*Task goal*: Set down every entry exactly as it stands, omitting any picture.
═══ Record extracts
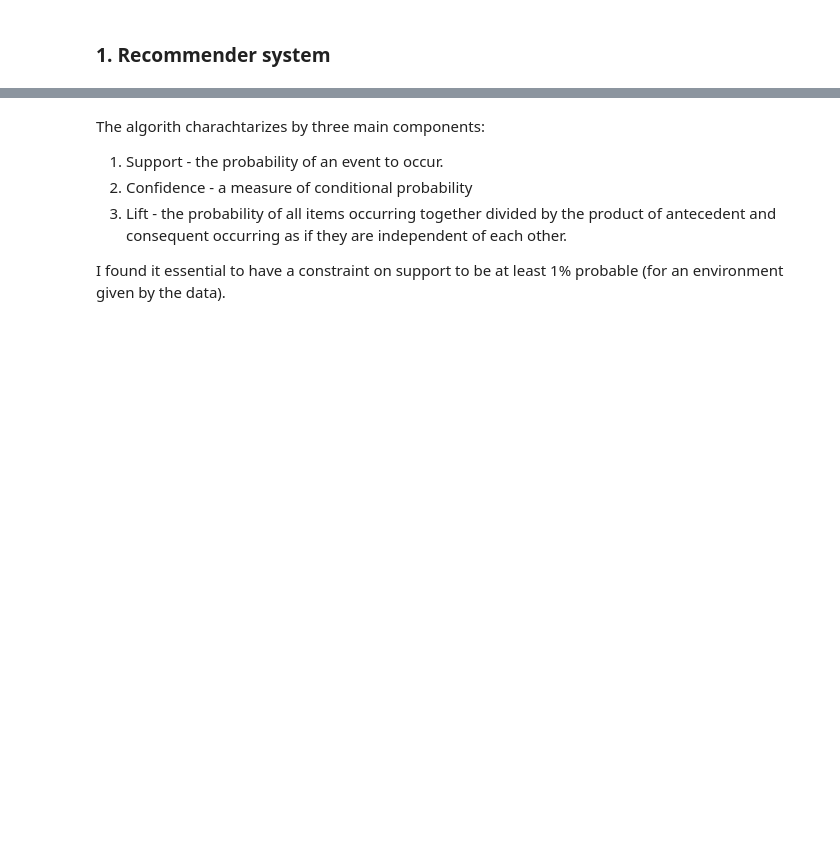
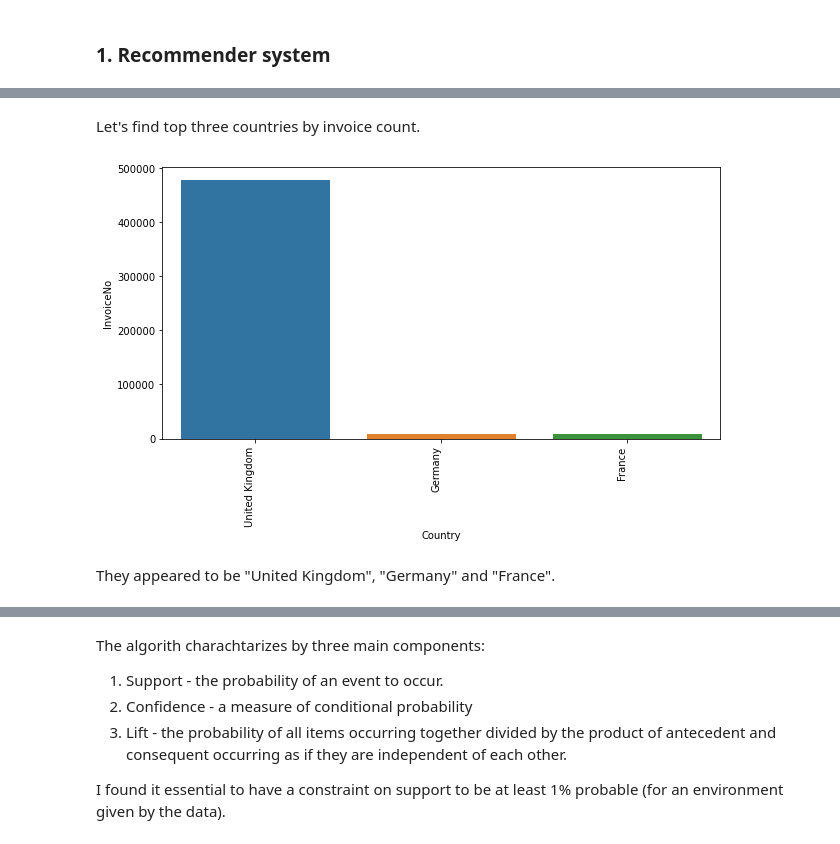
Before and after one commit to DanisAlukaev/Data-Mining, a Jupyter notebook: session01/4. Modeling.ipynb, the cells around one changed output, grey strips where cells are left out. Cells and saved outputs as stored; diff of their text form; code cells hidden in the pictures; blank space fills up the shorter version.

```diff
--- a/session01/4. Modeling.ipynb
+++ b/session01/4. Modeling.ipynb
@@ -180 +160,18 @@ df_uk
+# %% [markdown]
+Let's find top three countries by invoice count.
+# %%
+number_invoices = df[['InvoiceNo', 'Country']]
+number_invoices.drop_duplicates(inplace=True)
+
+invoices = pd.DataFrame(df.groupby('Country')['InvoiceNo'].count()).sort_values(by='InvoiceNo', ascending=False).reset_index()
+
+fig, ax1 = plt.subplots()
+fig.set_size_inches(10, 5)
+ax1 = sns.barplot(x='Country', y='InvoiceNo', data=invoices.head(3), estimator=max, ax=ax1)
+ax1.set_xticklabels(ax1.get_xticklabels(), rotation=90, ha="right")
+plt.show()
+# %% [output]
+[figure, added]
+# %% [markdown]
+They appeared to be "United Kingdom", "Germany" and "France".
 # %%
```
Also changed, not shown: parts of 14 cells of this notebook, 1 other file.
══════
*Answer to this problem*:
Before and after one commit to DanisAlukaev/Data-Mining, a Jupyter notebook: session01/4. Modeling.ipynb, the cells around one changed output, grey strips where cells are left out. Cells and saved outputs as stored; diff of their text form; code cells hidden in the pictures; blank space fills up the shorter version.

```diff
--- a/session01/4. Modeling.ipynb
+++ b/session01/4. Modeling.ipynb
@@ -180 +160,18 @@ df_uk
+# %% [markdown]
+Let's find top three countries by invoice count.
+# %%
+number_invoices = df[['InvoiceNo', 'Country']]
+number_invoices.drop_duplicates(inplace=True)
+
+invoices = pd.DataFrame(df.groupby('Country')['InvoiceNo'].count()).sort_values(by='InvoiceNo', ascending=False).reset_index()
+
+fig, ax1 = plt.subplots()
+fig.set_size_inches(10, 5)
+ax1 = sns.barplot(x='Country', y='InvoiceNo', data=invoices.head(3), estimator=max, ax=ax1)
+ax1.set_xticklabels(ax1.get_xticklabels(), rotation=90, ha="right")
+plt.show()
+# %% [output]
+[figure, added]
+# %% [markdown]
+They appeared to be "United Kingdom", "Germany" and "France".
 # %%
```
Also changed, not shown: parts of 14 cells of this notebook, 1 other file.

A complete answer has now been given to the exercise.